“It is their strategy to try to undermine, to try to mute any form of opposition or dissidence that could at one point or another gain access to a mic,” Juneau-Katsuya said.

But at least one academic cautions against making assumptions about the source of the vitriol.

Lynette Ong, a professor of political science at the University of Toronto’s Munk School of Global Affairs and Public Policy, said that in the wake of the arrest of Huawei CFO Meng Wanzhou and subsequent arrest of two Canadians in China, “public opinion has shifted significantly against the Chinese community.

“It is of utmost importance to separate Chinese students, individuals, companies from the Chinese government,” said Ong. “Given the tense bilateral Canada-China relations now, any hyped-up allegations without firm evidence does no good to any parties.”

Chinese embassy doesn’t respond

The Chinese embassy in Ottawa didn’t respond to questions about the extent of its involvement with student groups on Canadian campuses or whether it has a position on Lhamo’s election.

The Ladder Street, a student group at the University of Toronto Scarborough campus, did not respond to inquiries about whether it was behind the WeChat message or whether it receives support from the Chinese government.

Global Affairs Canada did not immediately respond to requests for comment.

Asked if the University of Toronto was investigating the source of the online vitriol against Lhamo, spokesperson Don Campbell said, “We continue to be in touch with the student.

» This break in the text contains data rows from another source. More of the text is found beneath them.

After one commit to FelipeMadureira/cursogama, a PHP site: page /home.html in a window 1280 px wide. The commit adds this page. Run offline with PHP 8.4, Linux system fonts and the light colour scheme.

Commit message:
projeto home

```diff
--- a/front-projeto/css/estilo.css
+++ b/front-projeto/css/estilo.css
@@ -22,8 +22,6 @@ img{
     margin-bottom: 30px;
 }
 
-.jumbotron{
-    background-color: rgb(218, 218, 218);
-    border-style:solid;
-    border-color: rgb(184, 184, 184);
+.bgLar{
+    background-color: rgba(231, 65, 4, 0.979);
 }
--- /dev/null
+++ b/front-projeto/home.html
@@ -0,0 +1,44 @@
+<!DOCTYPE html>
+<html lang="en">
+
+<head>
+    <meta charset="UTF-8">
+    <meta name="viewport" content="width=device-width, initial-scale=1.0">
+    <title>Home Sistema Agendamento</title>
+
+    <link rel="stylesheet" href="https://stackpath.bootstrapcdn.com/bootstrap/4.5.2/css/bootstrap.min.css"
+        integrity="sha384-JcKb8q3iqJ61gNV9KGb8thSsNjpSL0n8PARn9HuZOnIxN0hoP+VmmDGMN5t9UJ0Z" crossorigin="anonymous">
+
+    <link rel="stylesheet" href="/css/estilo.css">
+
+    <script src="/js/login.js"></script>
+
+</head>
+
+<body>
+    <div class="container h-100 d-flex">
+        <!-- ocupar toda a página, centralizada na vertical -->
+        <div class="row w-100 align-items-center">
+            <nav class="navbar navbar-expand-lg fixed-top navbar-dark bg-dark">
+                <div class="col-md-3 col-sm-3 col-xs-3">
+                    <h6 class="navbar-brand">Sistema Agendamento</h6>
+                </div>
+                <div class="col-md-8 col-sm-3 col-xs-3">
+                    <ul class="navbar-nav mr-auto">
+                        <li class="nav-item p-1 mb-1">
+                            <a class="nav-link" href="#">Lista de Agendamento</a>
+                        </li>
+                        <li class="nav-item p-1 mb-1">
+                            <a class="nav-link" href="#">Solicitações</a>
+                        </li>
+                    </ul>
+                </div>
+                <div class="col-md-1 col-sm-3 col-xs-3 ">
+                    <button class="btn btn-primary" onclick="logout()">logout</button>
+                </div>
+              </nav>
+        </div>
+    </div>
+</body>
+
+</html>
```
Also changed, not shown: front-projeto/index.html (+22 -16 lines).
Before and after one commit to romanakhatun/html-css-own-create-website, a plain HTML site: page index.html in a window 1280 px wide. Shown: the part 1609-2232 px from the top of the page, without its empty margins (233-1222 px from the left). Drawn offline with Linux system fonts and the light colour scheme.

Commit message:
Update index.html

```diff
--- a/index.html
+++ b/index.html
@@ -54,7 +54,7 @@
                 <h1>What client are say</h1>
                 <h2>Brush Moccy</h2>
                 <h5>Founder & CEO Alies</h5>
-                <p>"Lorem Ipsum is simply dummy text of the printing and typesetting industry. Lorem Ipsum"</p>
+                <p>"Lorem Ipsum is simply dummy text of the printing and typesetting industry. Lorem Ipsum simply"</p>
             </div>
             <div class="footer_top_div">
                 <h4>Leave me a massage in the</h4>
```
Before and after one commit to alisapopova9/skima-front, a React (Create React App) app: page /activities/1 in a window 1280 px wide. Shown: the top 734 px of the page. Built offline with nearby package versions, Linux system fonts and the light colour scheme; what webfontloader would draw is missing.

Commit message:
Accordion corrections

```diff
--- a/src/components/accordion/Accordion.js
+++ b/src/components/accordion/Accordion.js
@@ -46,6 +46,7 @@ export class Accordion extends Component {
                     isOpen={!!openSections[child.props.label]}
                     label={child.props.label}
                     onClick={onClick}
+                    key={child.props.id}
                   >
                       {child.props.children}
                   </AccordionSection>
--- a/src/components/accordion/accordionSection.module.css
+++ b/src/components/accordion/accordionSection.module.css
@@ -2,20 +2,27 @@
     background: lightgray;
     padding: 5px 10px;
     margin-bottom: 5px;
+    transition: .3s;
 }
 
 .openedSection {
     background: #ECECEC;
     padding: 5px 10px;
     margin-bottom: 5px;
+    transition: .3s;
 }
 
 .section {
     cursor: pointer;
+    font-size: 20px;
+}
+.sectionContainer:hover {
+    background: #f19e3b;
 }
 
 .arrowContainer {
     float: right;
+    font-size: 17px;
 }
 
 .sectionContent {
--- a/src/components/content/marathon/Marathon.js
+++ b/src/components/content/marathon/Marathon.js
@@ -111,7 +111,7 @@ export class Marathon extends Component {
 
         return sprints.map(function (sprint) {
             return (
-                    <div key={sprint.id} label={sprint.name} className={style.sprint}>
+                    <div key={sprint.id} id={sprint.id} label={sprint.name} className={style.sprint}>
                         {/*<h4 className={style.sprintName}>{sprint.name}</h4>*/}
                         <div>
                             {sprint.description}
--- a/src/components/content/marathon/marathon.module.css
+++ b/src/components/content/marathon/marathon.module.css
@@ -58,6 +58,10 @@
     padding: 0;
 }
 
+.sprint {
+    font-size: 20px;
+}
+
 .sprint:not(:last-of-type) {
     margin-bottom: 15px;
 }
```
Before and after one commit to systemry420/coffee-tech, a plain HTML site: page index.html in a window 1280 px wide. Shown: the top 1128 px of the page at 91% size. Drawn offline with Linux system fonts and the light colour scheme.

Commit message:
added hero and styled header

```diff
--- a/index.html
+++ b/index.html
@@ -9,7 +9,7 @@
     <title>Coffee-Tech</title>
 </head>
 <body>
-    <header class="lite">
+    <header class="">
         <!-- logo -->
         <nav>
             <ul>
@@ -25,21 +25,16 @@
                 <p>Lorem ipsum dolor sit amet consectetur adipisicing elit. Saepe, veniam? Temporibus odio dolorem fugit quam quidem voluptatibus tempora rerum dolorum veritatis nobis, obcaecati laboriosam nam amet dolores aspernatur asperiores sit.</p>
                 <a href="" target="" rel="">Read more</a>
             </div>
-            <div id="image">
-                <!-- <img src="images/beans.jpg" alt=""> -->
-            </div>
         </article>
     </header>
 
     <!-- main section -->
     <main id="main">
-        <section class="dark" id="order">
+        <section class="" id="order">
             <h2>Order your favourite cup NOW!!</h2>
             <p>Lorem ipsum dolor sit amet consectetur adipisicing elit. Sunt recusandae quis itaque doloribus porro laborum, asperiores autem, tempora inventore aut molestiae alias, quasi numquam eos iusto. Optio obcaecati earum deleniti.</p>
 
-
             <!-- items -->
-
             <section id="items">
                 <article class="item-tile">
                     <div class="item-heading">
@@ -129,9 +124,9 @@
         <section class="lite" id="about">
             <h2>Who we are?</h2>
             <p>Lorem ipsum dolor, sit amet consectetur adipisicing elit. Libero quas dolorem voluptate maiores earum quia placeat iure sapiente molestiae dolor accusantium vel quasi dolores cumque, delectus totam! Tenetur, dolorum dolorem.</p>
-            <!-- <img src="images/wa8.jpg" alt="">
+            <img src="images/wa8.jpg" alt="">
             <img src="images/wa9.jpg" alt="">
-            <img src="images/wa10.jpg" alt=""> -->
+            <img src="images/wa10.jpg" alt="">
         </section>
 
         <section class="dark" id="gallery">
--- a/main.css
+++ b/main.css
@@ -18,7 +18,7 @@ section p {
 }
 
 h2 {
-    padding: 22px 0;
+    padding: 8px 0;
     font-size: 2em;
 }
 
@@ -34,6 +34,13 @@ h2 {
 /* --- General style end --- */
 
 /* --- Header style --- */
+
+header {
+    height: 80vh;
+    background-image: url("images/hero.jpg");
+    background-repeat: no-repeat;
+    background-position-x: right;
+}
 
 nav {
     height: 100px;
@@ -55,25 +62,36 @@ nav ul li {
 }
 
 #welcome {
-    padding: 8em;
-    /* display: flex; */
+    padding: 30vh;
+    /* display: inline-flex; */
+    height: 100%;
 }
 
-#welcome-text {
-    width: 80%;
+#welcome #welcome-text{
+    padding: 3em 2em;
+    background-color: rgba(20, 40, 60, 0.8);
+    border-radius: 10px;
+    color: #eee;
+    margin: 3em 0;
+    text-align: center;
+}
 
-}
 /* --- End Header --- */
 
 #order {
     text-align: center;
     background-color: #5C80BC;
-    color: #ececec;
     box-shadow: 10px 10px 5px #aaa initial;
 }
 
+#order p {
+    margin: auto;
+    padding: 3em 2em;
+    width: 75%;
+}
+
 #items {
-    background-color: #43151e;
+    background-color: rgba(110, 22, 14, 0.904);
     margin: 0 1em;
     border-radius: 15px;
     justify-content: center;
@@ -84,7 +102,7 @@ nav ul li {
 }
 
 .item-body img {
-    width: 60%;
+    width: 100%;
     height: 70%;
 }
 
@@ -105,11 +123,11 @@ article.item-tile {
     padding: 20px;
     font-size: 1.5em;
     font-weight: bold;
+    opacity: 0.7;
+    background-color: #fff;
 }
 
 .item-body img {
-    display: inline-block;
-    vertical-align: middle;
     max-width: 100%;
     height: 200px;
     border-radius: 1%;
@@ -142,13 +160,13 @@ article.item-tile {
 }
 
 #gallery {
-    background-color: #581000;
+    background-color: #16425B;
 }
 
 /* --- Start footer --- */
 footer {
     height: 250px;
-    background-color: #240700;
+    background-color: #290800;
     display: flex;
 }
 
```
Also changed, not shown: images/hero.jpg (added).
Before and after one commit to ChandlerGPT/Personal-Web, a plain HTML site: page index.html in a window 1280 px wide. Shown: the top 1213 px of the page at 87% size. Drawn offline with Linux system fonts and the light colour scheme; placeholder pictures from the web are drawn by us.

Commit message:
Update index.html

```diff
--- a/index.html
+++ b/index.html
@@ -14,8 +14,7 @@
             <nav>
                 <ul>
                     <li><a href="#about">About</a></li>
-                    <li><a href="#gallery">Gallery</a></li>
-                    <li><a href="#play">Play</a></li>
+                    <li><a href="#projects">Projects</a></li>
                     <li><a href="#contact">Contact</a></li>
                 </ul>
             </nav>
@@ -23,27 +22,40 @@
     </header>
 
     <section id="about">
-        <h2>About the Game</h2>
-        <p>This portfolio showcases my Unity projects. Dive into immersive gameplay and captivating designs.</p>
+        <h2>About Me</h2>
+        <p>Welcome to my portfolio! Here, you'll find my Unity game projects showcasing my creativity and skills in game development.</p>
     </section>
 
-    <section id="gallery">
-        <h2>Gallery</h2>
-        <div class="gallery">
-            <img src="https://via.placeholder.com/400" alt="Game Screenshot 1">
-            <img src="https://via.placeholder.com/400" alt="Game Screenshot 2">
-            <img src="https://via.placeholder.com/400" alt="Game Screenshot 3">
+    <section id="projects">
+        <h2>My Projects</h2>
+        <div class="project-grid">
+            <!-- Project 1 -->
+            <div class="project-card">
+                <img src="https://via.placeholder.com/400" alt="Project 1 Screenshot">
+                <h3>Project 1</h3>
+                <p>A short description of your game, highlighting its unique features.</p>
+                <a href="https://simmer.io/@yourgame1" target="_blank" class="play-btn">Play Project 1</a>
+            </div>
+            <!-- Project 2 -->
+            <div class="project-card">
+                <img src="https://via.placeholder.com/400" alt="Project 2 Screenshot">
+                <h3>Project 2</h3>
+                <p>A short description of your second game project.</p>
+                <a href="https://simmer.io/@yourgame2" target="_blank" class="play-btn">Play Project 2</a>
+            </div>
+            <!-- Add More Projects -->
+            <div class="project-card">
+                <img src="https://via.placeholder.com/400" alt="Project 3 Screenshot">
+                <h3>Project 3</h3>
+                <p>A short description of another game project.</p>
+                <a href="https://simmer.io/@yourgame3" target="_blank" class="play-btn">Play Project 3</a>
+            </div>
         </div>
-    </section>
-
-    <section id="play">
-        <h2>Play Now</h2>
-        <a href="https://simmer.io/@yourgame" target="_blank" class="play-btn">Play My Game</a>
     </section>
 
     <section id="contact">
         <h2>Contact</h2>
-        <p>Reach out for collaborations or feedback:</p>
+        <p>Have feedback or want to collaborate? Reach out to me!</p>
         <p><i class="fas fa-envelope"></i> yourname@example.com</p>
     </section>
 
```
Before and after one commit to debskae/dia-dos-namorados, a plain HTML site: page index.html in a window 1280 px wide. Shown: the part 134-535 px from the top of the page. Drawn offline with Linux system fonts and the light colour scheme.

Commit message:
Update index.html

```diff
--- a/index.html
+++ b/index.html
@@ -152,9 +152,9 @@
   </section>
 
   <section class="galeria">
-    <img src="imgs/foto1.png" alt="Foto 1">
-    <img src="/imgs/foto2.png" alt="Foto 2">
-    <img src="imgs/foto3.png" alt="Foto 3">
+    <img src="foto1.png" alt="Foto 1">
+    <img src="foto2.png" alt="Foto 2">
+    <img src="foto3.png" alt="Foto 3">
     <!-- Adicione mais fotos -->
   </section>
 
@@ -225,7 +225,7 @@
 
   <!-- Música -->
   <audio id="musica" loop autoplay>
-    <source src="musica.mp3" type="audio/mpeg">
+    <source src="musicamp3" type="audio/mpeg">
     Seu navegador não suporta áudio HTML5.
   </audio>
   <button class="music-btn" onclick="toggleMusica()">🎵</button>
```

The extent of our focus is on making sure she feels safe and is aware of university services available to her.”

Lhamo said she would like to see more action from the university, including a formal investigation.

For now, she said she sees the online attacks against her as an opportunity to put the values she said she was raised with into practice.

“This is my chance … to test myself whether or not I can be patient and have compassion for other entities that don’t necessarily feel the same way towards me.”

Source: ‘China is your daddy’: Backlash against Tibetan student’s election prompts questions about foreign influence